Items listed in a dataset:
-=-=-

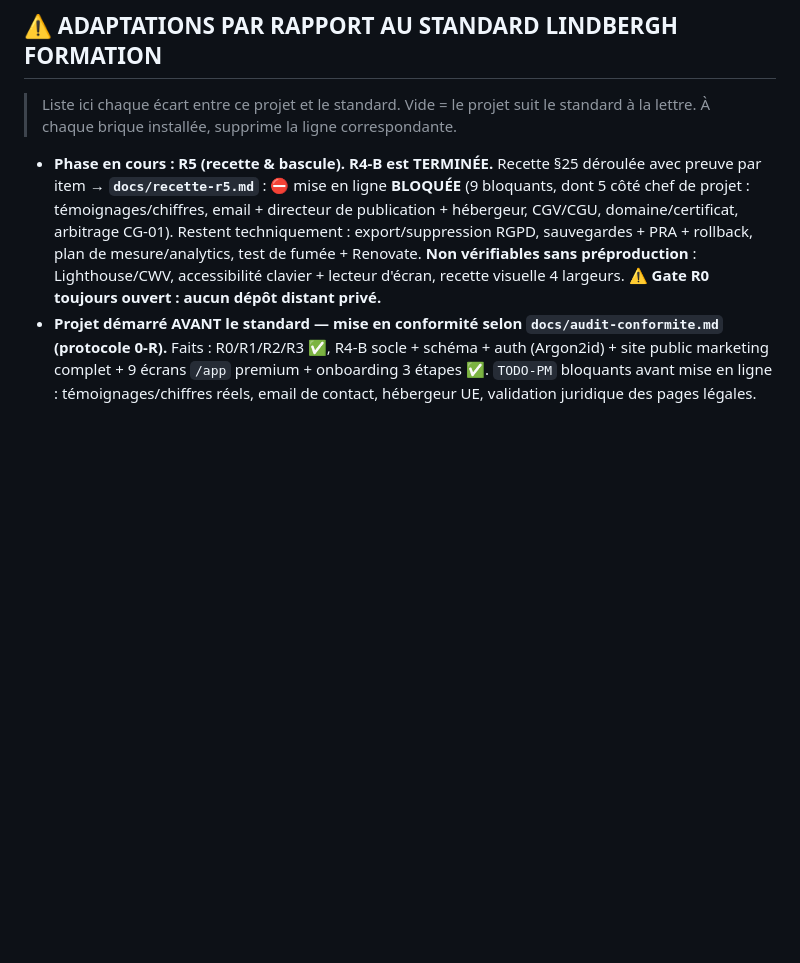
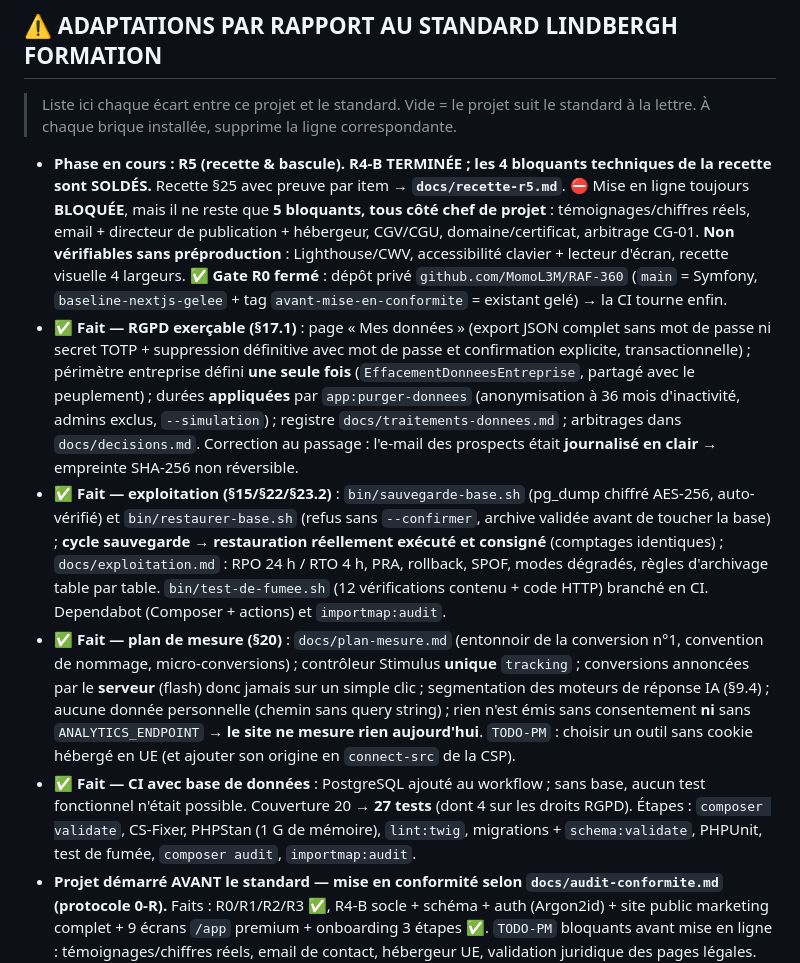
Before and after one commit to MomoL3M/RAF-360, a Markdown page: CLAUDE.md, the part around the change. Drawn GitHub-style; blank space fills up the shorter version.

```diff
--- a/CLAUDE.md
+++ b/CLAUDE.md
@@ -34,7 +34,11 @@ Ce standard s'applique à un projet EXISTANT démarré sans lui : l'écart entre
 
 > Liste ici chaque écart entre ce projet et le standard. Vide = le projet suit le standard à la lettre. À chaque brique installée, supprime la ligne correspondante.
 
-- **Phase en cours : R5 (recette & bascule). R4-B est TERMINÉE.** Recette §25 déroulée avec preuve par item → **`docs/recette-r5.md`** : ⛔ mise en ligne **BLOQUÉE** (9 bloquants, dont 5 côté chef de projet : témoignages/chiffres, email + directeur de publication + hébergeur, CGV/CGU, domaine/certificat, arbitrage CG-01). Restent techniquement : export/suppression RGPD, sauvegardes + PRA + rollback, plan de mesure/analytics, test de fumée + Renovate. **Non vérifiables sans préproduction** : Lighthouse/CWV, accessibilité clavier + lecteur d'écran, recette visuelle 4 largeurs. **⚠️ Gate R0 toujours ouvert : aucun dépôt distant privé.**
+- **Phase en cours : R5 (recette & bascule). R4-B TERMINÉE ; les 4 bloquants techniques de la recette sont SOLDÉS.** Recette §25 avec preuve par item → **`docs/recette-r5.md`**. ⛔ Mise en ligne toujours **BLOQUÉE**, mais il ne reste que **5 bloquants, tous côté chef de projet** : témoignages/chiffres réels, email + directeur de publication + hébergeur, CGV/CGU, domaine/certificat, arbitrage CG-01. **Non vérifiables sans préproduction** : Lighthouse/CWV, accessibilité clavier + lecteur d'écran, recette visuelle 4 largeurs. **✅ Gate R0 fermé** : dépôt privé `github.com/MomoL3M/RAF-360` (`main` = Symfony, `baseline-nextjs-gelee` + tag `avant-mise-en-conformite` = existant gelé) → la CI tourne enfin.
+- **✅ Fait — RGPD exerçable (§17.1)** : page « Mes données » (export JSON complet sans mot de passe ni secret TOTP + suppression définitive avec mot de passe et confirmation explicite, transactionnelle) ; périmètre entreprise défini **une seule fois** (`EffacementDonneesEntreprise`, partagé avec le peuplement) ; durées **appliquées** par `app:purger-donnees` (anonymisation à 36 mois d'inactivité, admins exclus, `--simulation`) ; registre `docs/traitements-donnees.md` ; arbitrages dans `docs/decisions.md`. Correction au passage : l'e-mail des prospects était **journalisé en clair** → empreinte SHA-256 non réversible.
+- **✅ Fait — exploitation (§15/§22/§23.2)** : `bin/sauvegarde-base.sh` (pg_dump chiffré AES-256, auto-vérifié) et `bin/restaurer-base.sh` (refus sans `--confirmer`, archive validée avant de toucher la base) ; **cycle sauvegarde → restauration réellement exécuté et consigné** (comptages identiques) ; `docs/exploitation.md` : RPO 24 h / RTO 4 h, PRA, rollback, SPOF, modes dégradés, règles d'archivage table par table. `bin/test-de-fumee.sh` (12 vérifications contenu + code HTTP) branché en CI. Dependabot (Composer + actions) et `importmap:audit`.
+- **✅ Fait — plan de mesure (§20)** : `docs/plan-mesure.md` (entonnoir de la conversion n°1, convention de nommage, micro-conversions) ; contrôleur Stimulus **unique** `tracking` ; conversions annoncées par le **serveur** (flash) donc jamais sur un simple clic ; segmentation des moteurs de réponse IA (§9.4) ; aucune donnée personnelle (chemin sans query string) ; rien n'est émis sans consentement **ni** sans `ANALYTICS_ENDPOINT` → **le site ne mesure rien aujourd'hui**. `TODO-PM` : choisir un outil sans cookie hébergé en UE (et ajouter son origine en `connect-src` de la CSP).
+- **✅ Fait — CI avec base de données** : PostgreSQL ajouté au workflow ; sans base, aucun test fonctionnel n'était possible. Couverture 20 → **27 tests** (dont 4 sur les droits RGPD). Étapes : `composer validate`, CS-Fixer, PHPStan (1 G de mémoire), `lint:twig`, migrations + `schema:validate`, PHPUnit, test de fumée, `composer audit`, `importmap:audit`.
 - **Projet démarré AVANT le standard — mise en conformité selon `docs/audit-conformite.md` (protocole 0-R).** Faits : R0/R1/R2/R3 ✅, R4-B socle + schéma + auth (Argon2id) + site public marketing complet + 9 écrans `/app` premium + onboarding 3 étapes ✅. `TODO-PM` bloquants avant mise en ligne : témoignages/chiffres réels, email de contact, hébergeur UE, validation juridique des pages légales. _(mettre à jour au fil de l'avancement)_
 - **Existant identifié (R0/R2)** : Next.js 16 / React 19 / TypeScript, données 100 % fictives, aucune auth, aucune BDD connectée → chemin B. Le dépôt Next.js est **GELÉ** (baseline/spécification). Nouveau dépôt Symfony : **`../raf360-symfony`**.
 - **ISO-GRAPHISME acté** : le site conforme reproduit fidèlement le graphisme, la mise en page et les éléments dynamiques du site existant (baseline visuelle R0 = référence contractuelle de recette). Les conflits éventuels avec le standard sont arbitrés point par point via le registre 0-R-V — aucun changement visuel silencieux.
```
Also changed, not shown: docs/recette-r5.md (+38 -8 lines).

-=-=-

Work instruction:
Filter the records down to the lines that contain the string "CLAUDE", and copy those lines.

Solved exercise:
Before and after one commit to MomoL3M/RAF-360, a Markdown page: CLAUDE.md, the part around the change. Drawn GitHub-style; blank space fills up the shorter version.
--- a/CLAUDE.md
+++ b/CLAUDE.md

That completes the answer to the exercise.